Have you ever thought about creating a character board? Here’s guest blogger Victoria Jayne to tell you all about them….
If you don’t already know, one of the cool things about Thursdays is #ThursdayAesthetic on Twitter. This hashtag is great for writers because it gives us the opportunity to share our visual inspirations with the world
So why am I bringing up #ThursdayAesthetic? Good Question. So, aside from it just being Thursday, another thing is that I’m a visual person. I create character boards on Pinterest to help me conceptualize a story idea.
Which brings me to the topic I wanted to discuss with all of you: Character Boards. What are they and how can you use them?
Let’s start with the what. A Character Board is a collection of things that you attribute to a character you created. These can be made on cork boards, poster board, notebooks, photo albums, photo collages, and my personal favorite: Pinterest.
Now I know what you’re thinking, I used the word “things” in the definition of Character Board. How much vaguer could I be? Let me expand on “things.” It can literally be anything. Helpful. Right? Here, let’s go with an example.

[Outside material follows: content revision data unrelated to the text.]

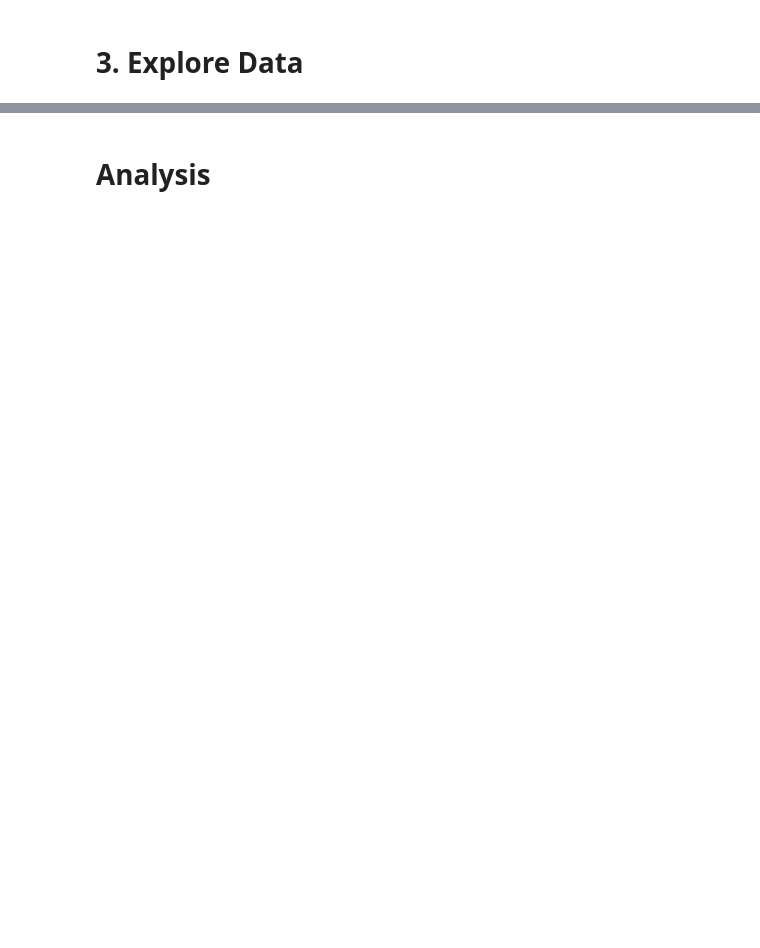
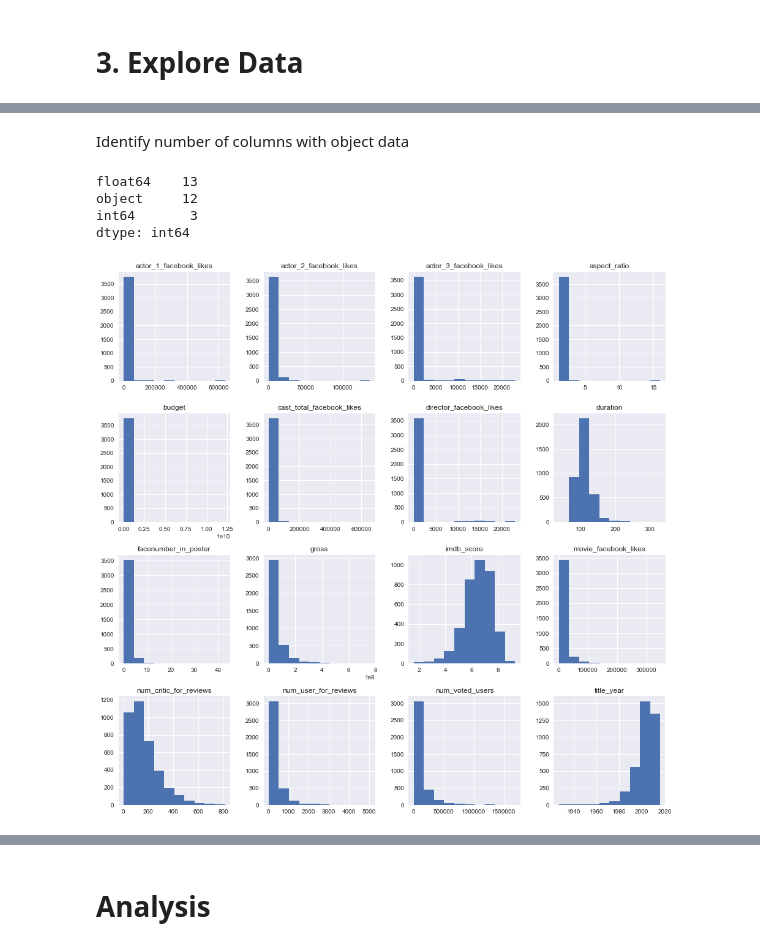
Before and after one commit to christianbillp/python, a Jupyter notebook: notebooks/ML_projekt1.ipynb, the cells around one changed output, grey strips where cells are left out. Cells and saved outputs as stored; diff of their text form; code cells hidden in the pictures; blank space fills up the shorter version.

```diff
--- a/notebooks/ML_projekt1.ipynb
+++ b/notebooks/ML_projekt1.ipynb
@@ -45,0 +50,6 @@ https://machinelearningmastery.com/how-to-work-through-a-problem-like-a-data-sci
+# %%
+data = {}
+data['raw'] = pd.read_csv("movie_metadata.csv")
+data['no_na'] = data['raw'].dropna();
+data['n_removed_na'] = data['raw'].shape[0] - data['no_na'].shape[0]
+print(f"Number of removed rows: {data['n_removed_na']}")
@@ -47,0 +78,13 @@ https://machinelearningmastery.com/how-to-work-through-a-problem-like-a-data-sci
+# %% [markdown]
+Identify number of columns with object data
+# %%
+data['raw'].dtypes.value_counts()     # Check datatypes
+# %% [output]
+float64    13
+object     12
+int64       3
+dtype: int64
+# %%
+data['no_na'].hist(figsize=(16,16));
+# %% [output]
+[figure, added]
```
Also changed, not shown: parts of 35 cells of this notebook.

My work tends to start with a scene that starts in my head. From that scene, I meet the characters, and I go to Pinterest and search for things from that image, that scene in my head. My debut novel, THE WITCH OF THE PROPHECY, has a main character who makes her money as a fortune teller. That was how she introduced herself to me. So, I went to Pinterest and I searched for images. I made a secret board and just started filling it with things about her.
This is just a small sample of what is in that board. It includes pictures that looked like her, wagons or vardos (common for Gypsies and Romani people), fortune telling images, and writing prompts, dialogue prompts, all things that made me thing Divina. The more things I found that made me think of Divina, the more I got to know her.
Everything that I included on my Divina board didn’t make it into the books in which she appears. However, with a deeper understanding of who she is, what she likes, and things she might say, I felt she came alive. She was tangible because I had reference material.
Just because I use Pinterest doesn’t mean you have to when you’re making your character boards. I don’t need any more physical stuff in my house, so I go digital whenever I can. What works for me, may not work for you so if you try this, do what works for you. You can go through magazines and clip out pictures, glue them on paper, store them in a notebook. You can tack them onto a cork board and use yarn to connect them. It could be fabric swatches, hairstyles, foods that they eat, anything really that you look at and feel your character’s presence.
My character boards help me connect with my characters. When I connect with my characters, it helps the words flow faster, smoother, and more coherently. So, on those days when I can’t get the words out, on the days where the cursor blinks at me, taunting me, I go to Pinterest and I work on my character boards. Inevitably I will stumble upon something new to add or find inspiration for the next scene I want to write.